The recently emerging Influenza A/H7N9 virus is reported to be able to infect humans and cause mortality. However, viral and host factors associated with the infection are poorly understood. It is suggested by the “guilt by association” rule that interacting proteins share the same or similar functions and hence may be involved in the same pathway. In this study, we developed a computational method to identify Influenza A/H7N9 virus infection-related human genes based on this rule from the shortest paths in a virus-human protein interaction network. Finally, we screened out the most significant 20 human genes, which could be the potential infection related genes, providing guidelines for further experimental validation. Analysis of the 20 genes showed that they were enriched in protein binding, saccharide or polysaccharide metabolism related pathways and oxidative phosphorylation pathways. We also compared the results with those from human rhinovirus (HRV) and respiratory syncytial virus (RSV) by the same method.

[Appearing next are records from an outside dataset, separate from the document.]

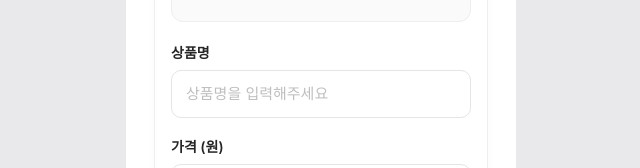
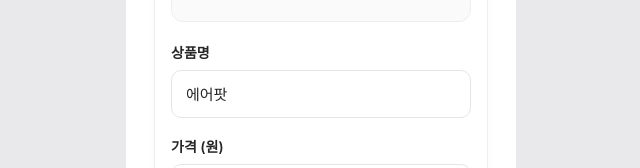
Before and after one commit to UXD-ToU/Frontend, a plain HTML site: page Prototype/html/Present-Confirm.html in a window 1280 px wide. Shown: the part 409-577 px from the top of the page, without its empty margins (319-959 px from the left). Drawn offline with Linux system fonts and the light colour scheme.

Commit message:
fix: 상품 제목 입력값

```diff
--- a/Prototype/html/Present-Confirm.html
+++ b/Prototype/html/Present-Confirm.html
@@ -121,6 +121,7 @@
               id="productName"
               type="text"
               placeholder="상품명을 입력해주세요"
+              value="에어팟"
             />
 
           </div>
```
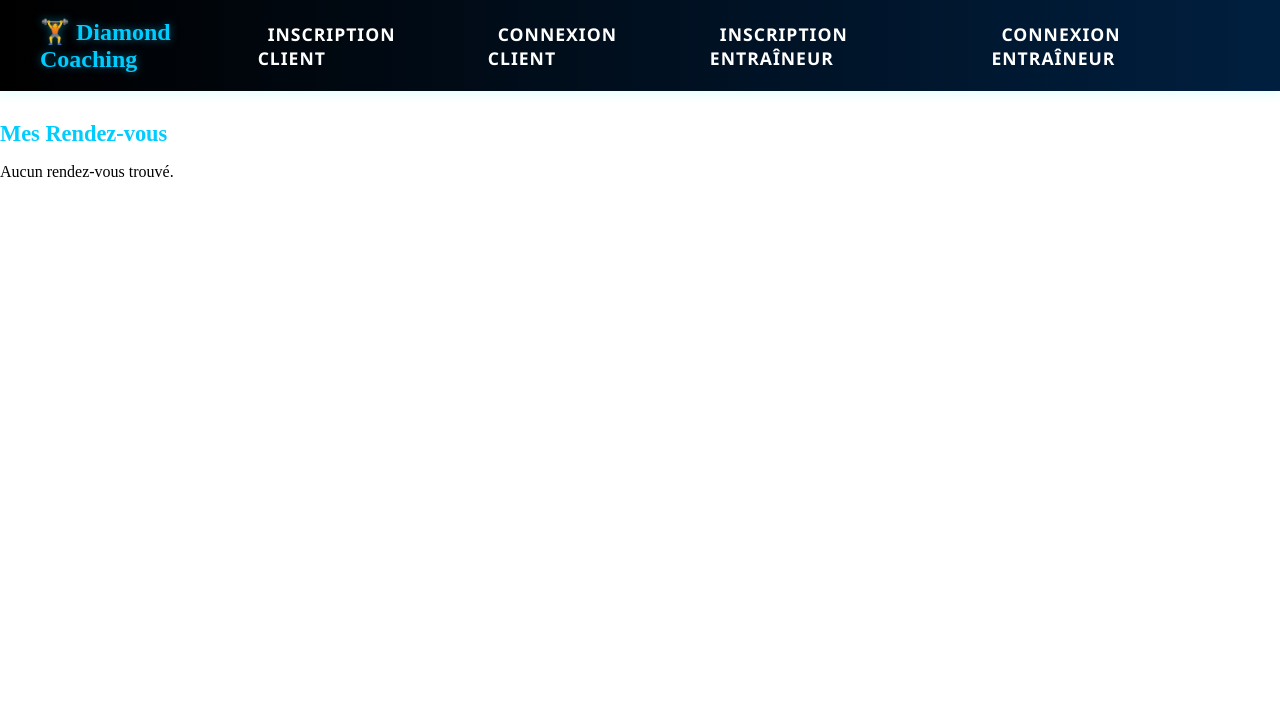
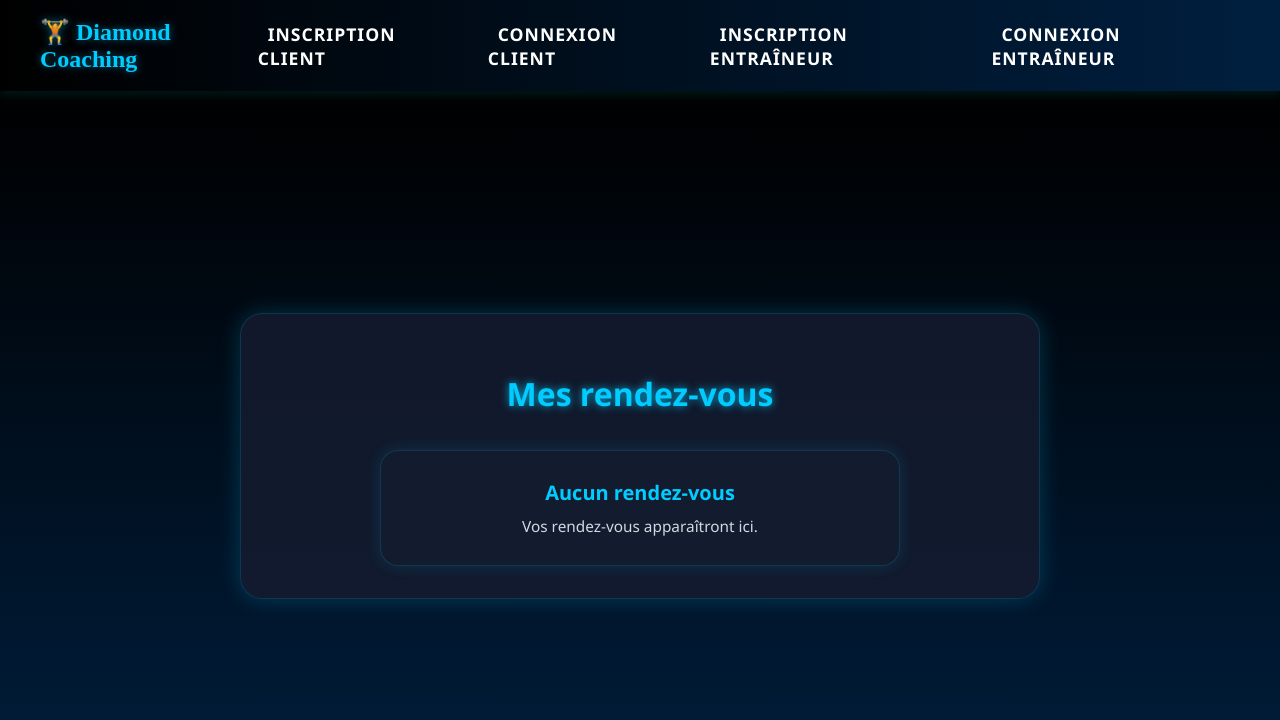
Before and after one commit to rays34400/DiamondCoaching, a React (Vite) app in the folder frontend/: page /client/rdv in a window 1280 px wide. Shown: the top 720 px of the page. Built offline with nearby package versions, Linux system fonts and the light colour scheme.

Commit message:
rdv client

```diff
--- a/frontend/src/pages/Clients/ListeRendezVousClient.jsx
+++ b/frontend/src/pages/Clients/ListeRendezVousClient.jsx
@@ -1,6 +1,5 @@
 import React, { useEffect, useState } from 'react';
 import axios from 'axios';
-import { useAuth } from '../../context/AuthContext';
 import '../../styles/client/liste-rdv-client.css';
 
 const ListeRendezVousClient = ({ keyClient }) => {
@@ -9,7 +8,9 @@ const ListeRendezVousClient = ({ keyClient }) => {
   useEffect(() => {
     const fetchRendezVous = async () => {
       try {
-        const res = await axios.get(`https://rendezvousapi.onrender.com/api/rendezvous/client/${keyClient}`);
+        const res = await axios.get(
+          `https://rendezvousapi.onrender.com/api/rendezvous/client/${keyClient}`
+        );
         setRendezVous(res.data);
       } catch (err) {
         console.error('Erreur chargement rendez-vous :', err);
@@ -22,34 +23,44 @@ const ListeRendezVousClient = ({ keyClient }) => {
   const deleteRdv = async (id) => {
     try {
       await axios.delete(`https://rendezvousapi.onrender.com/api/rendezvous/delete/${id}`);
-      setRendezVous(prev => prev.filter(r => r._id !== id));
+      setRendezVous((prev) => prev.filter((r) => r._id !== id));
     } catch (err) {
-      console.error("Erreur lors de la suppression", err);
+      console.error('Erreur lors de la suppression', err);
     }
   };
 
   return (
-    <div className="liste-rdv-client">
-      <h3>Mes Rendez-vous</h3>
-      {rendezVous.length === 0 ? (
-        <p>Aucun rendez-vous trouvé.</p>
-      ) : (
-        <ul>
-          {rendezVous.map(r => (
-            <li key={r._id}>
-              <strong>{r.date}</strong> à <strong>{r.heure}</strong><br />
-              Statut : <em>{r.statut}</em>
-              <div className="rdv-actions">
+    <div className="liste-rdv-page">
+      <div className="liste-rdv-container">
+        <h2>Mes rendez-vous</h2>
+
+        {rendezVous.length === 0 ? (
+          <div className="empty-state">
+            <h3>Aucun rendez-vous</h3>
+            <p>Vos rendez-vous apparaîtront ici.</p>
+          </div>
+        ) : (
+          <div className="rdv-grid">
+            {rendezVous.map((r) => (
+              <div key={r._id} className="rdv-card">
+                <p className="rdv-date">
+                  {r.date} à {r.heure}
+                </p>
+
+                <p className="rdv-status">
+                  Statut : <span>{r.statut}</span>
+                </p>
+
                 {r.statut !== 'fait' && (
-                  <button onClick={() => deleteRdv(r._id)} style={{ color: 'red' }}>
+                  <button className="rdv-delete-btn" onClick={() => deleteRdv(r._id)}>
                     Annuler
                   </button>
                 )}
               </div>
-            </li>
-          ))}
-        </ul>
-      )}
+            ))}
+          </div>
+        )}
+      </div>
     </div>
   );
 };
--- a/frontend/src/styles/client/liste-entraineurs.css
+++ b/frontend/src/styles/client/liste-entraineurs.css
@@ -47,15 +47,16 @@ html {
 }
 
 .message {
-  max-width: 520px;
-  margin: 0 auto 24px;
-  padding: 12px 16px;
+  max-width: 360px;
+  margin: 0 auto 22px;
+  padding: 8px 12px;
   text-align: center;
   color: #001018;
   background: #00ccff;
-  border-radius: 14px;
-  font-weight: 700;
-  box-shadow: 0 0 14px rgba(0, 204, 255, 0.28);
+  border-radius: 10px;
+  font-size: 0.85rem;
+  font-weight: 600;
+  box-shadow: 0 0 10px rgba(0, 204, 255, 0.22);
 }
 
 .entraineur-grid {
--- a/frontend/src/styles/client/liste-rdv-client.css
+++ b/frontend/src/styles/client/liste-rdv-client.css
@@ -0,0 +1,122 @@
+*,
+*::before,
+*::after {
+  box-sizing: border-box;
+}
+
+body {
+  margin: 0;
+}
+
+.liste-rdv-page {
+  min-height: calc(100vh - 70px);
+  padding: 40px 20px;
+  background: linear-gradient(to bottom, #000000, #001f3f);
+  display: flex;
+  justify-content: center;
+  align-items: center;
+  color: #ffffff;
+  font-family: 'Segoe UI', Tahoma, Geneva, Verdana, sans-serif;
+}
+
+.liste-rdv-container {
+  width: 100%;
+  max-width: 800px;
+  padding: 32px 24px;
+  background: rgba(20, 28, 48, 0.85);
+  border: 1px solid rgba(0, 204, 255, 0.16);
+  border-radius: 22px;
+  box-shadow: 0 0 22px rgba(0, 204, 255, 0.22);
+}
+
+.liste-rdv-container h2 {
+  text-align: center;
+  color: #00ccff;
+  margin-bottom: 28px;
+  font-size: 2rem;
+  text-shadow: 0 0 8px rgba(0, 204, 255, 0.8);
+}
+
+.rdv-grid {
+  display: grid;
+  gap: 16px;
+}
+
+.rdv-card {
+  background: rgba(10, 18, 34, 0.9);
+  padding: 18px;
+  border-radius: 16px;
+  border: 1px solid rgba(0, 204, 255, 0.18);
+  box-shadow: 0 0 10px rgba(0, 204, 255, 0.12);
+}
+
+.rdv-date {
+  color: #ffffff;
+  font-size: 1rem;
+  margin: 0 0 8px;
+  font-weight: 600;
+}
+
+.rdv-status {
+  color: #d0d8e2;
+  margin: 0;
+}
+
+.rdv-status span {
+  color: #00ccff;
+  font-weight: 700;
+}
+
+.rdv-delete-btn {
+  margin-top: 14px;
+  padding: 8px 16px;
+  background: transparent;
+  border: 2px solid #ff4d4d;
+  color: #ff4d4d;
+  border-radius: 12px;
+  cursor: pointer;
+  font-weight: 700;
+  transition: all 0.3s ease;
+}
+
+.rdv-delete-btn:hover {
+  background: #ff4d4d;
+  color: #000000;
+  transform: translateY(-2px);
+}
+
+.empty-state {
+  max-width: 480px;
+  margin: 0 auto;
+  text-align: center;
+  padding: 28px 20px;
+  background: rgba(10, 18, 34, 0.75);
+  border: 1px solid rgba(0, 204, 255, 0.14);
+  border-radius: 18px;
+}
+
+.empty-state h3 {
+  color: #00ccff;
+  margin: 0 0 10px;
+  font-size: 1.25rem;
+}
+
+.empty-state p {
+  color: #d0d8e2;
+  margin: 0;
+}
+
+@media (max-width: 600px) {
+  .liste-rdv-page {
+    padding: 30px 14px;
+    align-items: flex-start;
+  }
+
+  .liste-rdv-container {
+    padding: 28px 18px;
+  }
+
+  .liste-rdv-container h2 {
+    font-size: 1.7rem;
+  }
+}
```
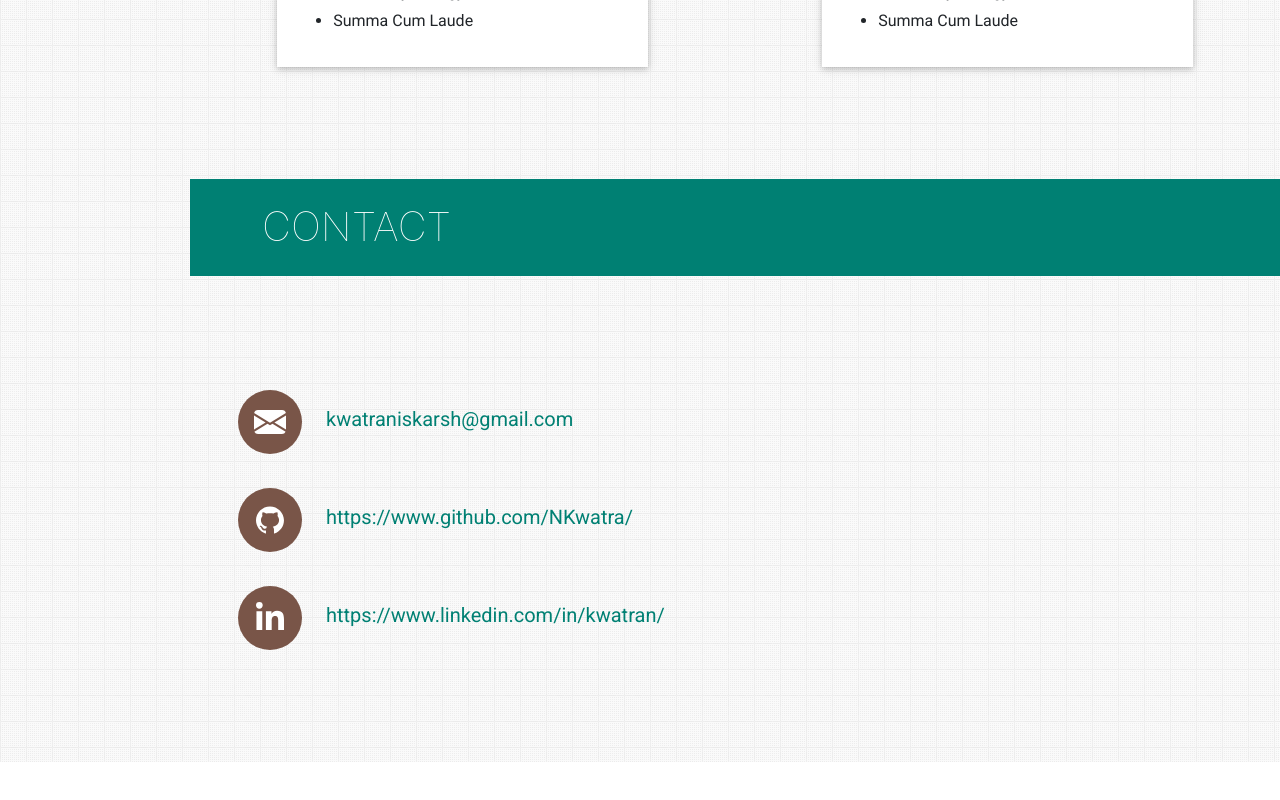
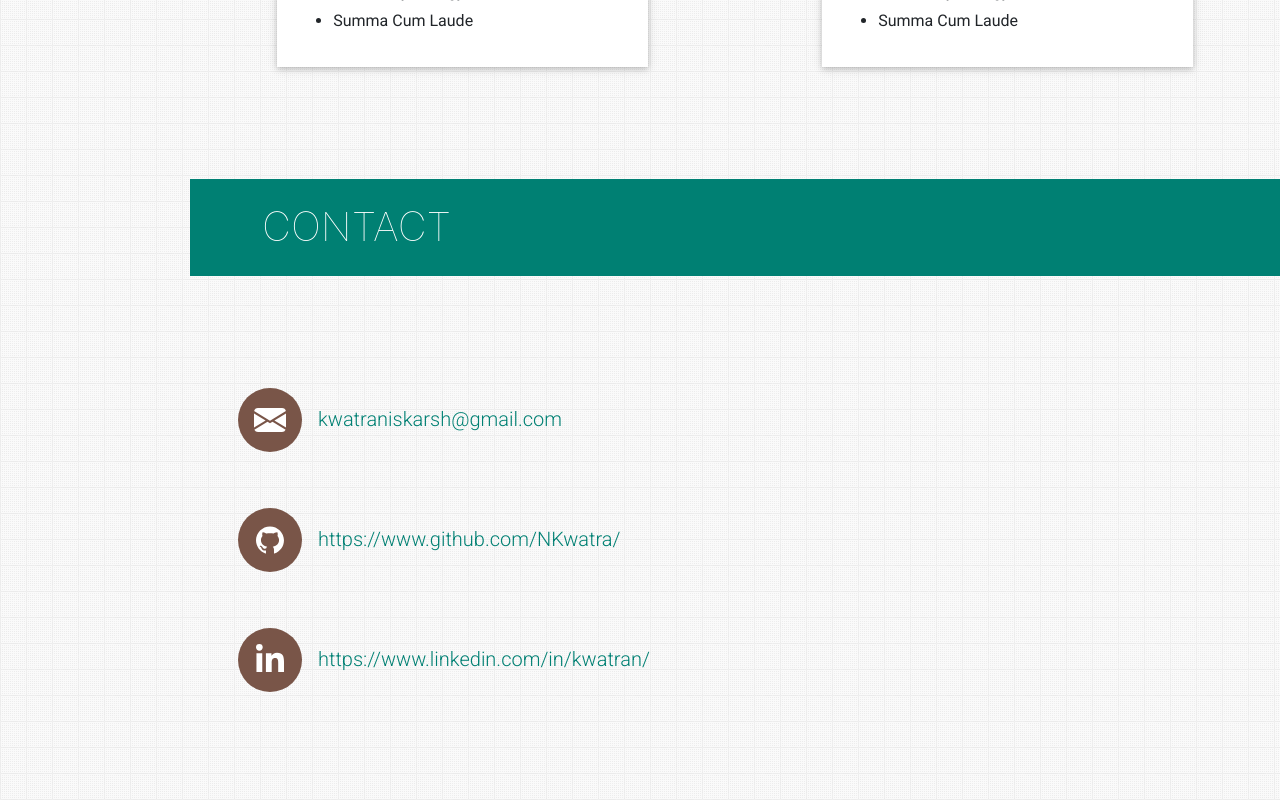
Before and after one commit to NKwatra/portfolio, a Next.js app: page / in a window 1280 px wide. Shown: the part 5597-6397 px from the top of the page. Before the commit the page ends 6359 px from the top, so only its background shows below. Built offline with nearby package versions, Linux system fonts and the light colour scheme.

Commit message:
Fix: contact links on different screens

```diff
--- a/src/components/Contact.js
+++ b/src/components/Contact.js
@@ -42,23 +42,25 @@ const ContactRow = ({ cnt }) => {
   const [showTooltip, setShowTooltip] = useState(false);
   return (
     <>
-      <a
-        href={cnt.link}
-        target="_blank"
-        className={`${styles.entry} position-relative d-inline-block my-3`}
-      >
-        <span
-          className={styles.iconContainer}
-          onMouseOver={() => setShowTooltip(true)}
-          onMouseOut={() => setShowTooltip(false)}
-        >
-          <span className="ml-3 d-inline-block mt-3">{cnt.icon}</span>
-        </span>
-        <span className={`ml-3 d-inline-block ${styles.label} mt-3`}>
-          {cnt.label}
-        </span>
+      <div className={`position-relative my-3 ${styles.entry}`}>
+        <div className="text-center">
+          <a
+            className={`${styles.iconContainer} pt-3 ${styles.anchor}`}
+            onMouseOver={() => setShowTooltip(true)}
+            onMouseOut={() => setShowTooltip(false)}
+            href={cnt.link}
+            target="_blank"
+          >
+            {cnt.icon}
+          </a>
+        </div>
+        <div className={`text-center pt-2 ml-lg-3 pt-lg-3`}>
+          <a href={cnt.link} target="_blank" className={styles.anchorText}>
+            {cnt.label}
+          </a>
+        </div>
         <Tooltip label={cnt.tooltipLabel} active={showTooltip} />
-      </a>
+      </div>
       <br />
     </>
   );
--- a/src/styles/contact.module.css
+++ b/src/styles/contact.module.css
@@ -1,27 +1,10 @@
-.entry {
-  cursor: default;
-  color: var(--teal);
-}
-
-.entry:hover {
-  color: var(--teal);
-  text-decoration: none;
-}
-
-.label {
-  cursor: pointer;
-}
-
-.label:hover {
-  border-bottom: solid 3px var(--teal);
-}
-
 .tooltip {
   background-color: #000000;
   color: #ffffff;
   padding: 16px 24px;
   position: absolute;
-  bottom: 80px;
+  bottom: 100px;
+  left: 45%;
   opacity: 0;
   transition: opacity 1s ease-in-out;
 }
@@ -34,21 +17,40 @@
   color: #ffffff;
   width: 64px;
   height: 64px;
-  display: inline-block;
   border-radius: 50%;
   cursor: pointer;
   display: inline-block;
 }
 
+.anchor:hover {
+  text-decoration: none;
+  color: #ffffff;
+}
+
+.anchorText {
+  color: var(--teal);
+}
+
+.anchorText:hover {
+  color: var(--teal);
+  text-decoration: none;
+  border-bottom: solid 3px var(--teal);
+}
+
 @media (min-width: 992px) {
-  .label {
-    font-size: 1.25rem;
-    margin-left: 1.5rem !important;
-    margin-bottom: 16px;
-  }
   .entry {
-    flex-direction: row !important;
-    justify-content: flex-start !important;
+    display: flex;
+    flex-direction: row;
     padding-left: 48px;
   }
+
+  .tooltip {
+    left: 10px;
+    bottom: 80px;
+  }
+
+  .anchorText {
+    font-size: 1.25rem;
+    font-weight: 300;
+  }
 }
```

It was indicated that saccharide or polysaccharide metabolism related pathways might be especially associated with the H7N9 infection. These results could shed some light on the understanding of the virus infection mechanism, providing basis for future experimental biology studies and for the development of effective strategies for H7N9 clinical therapies.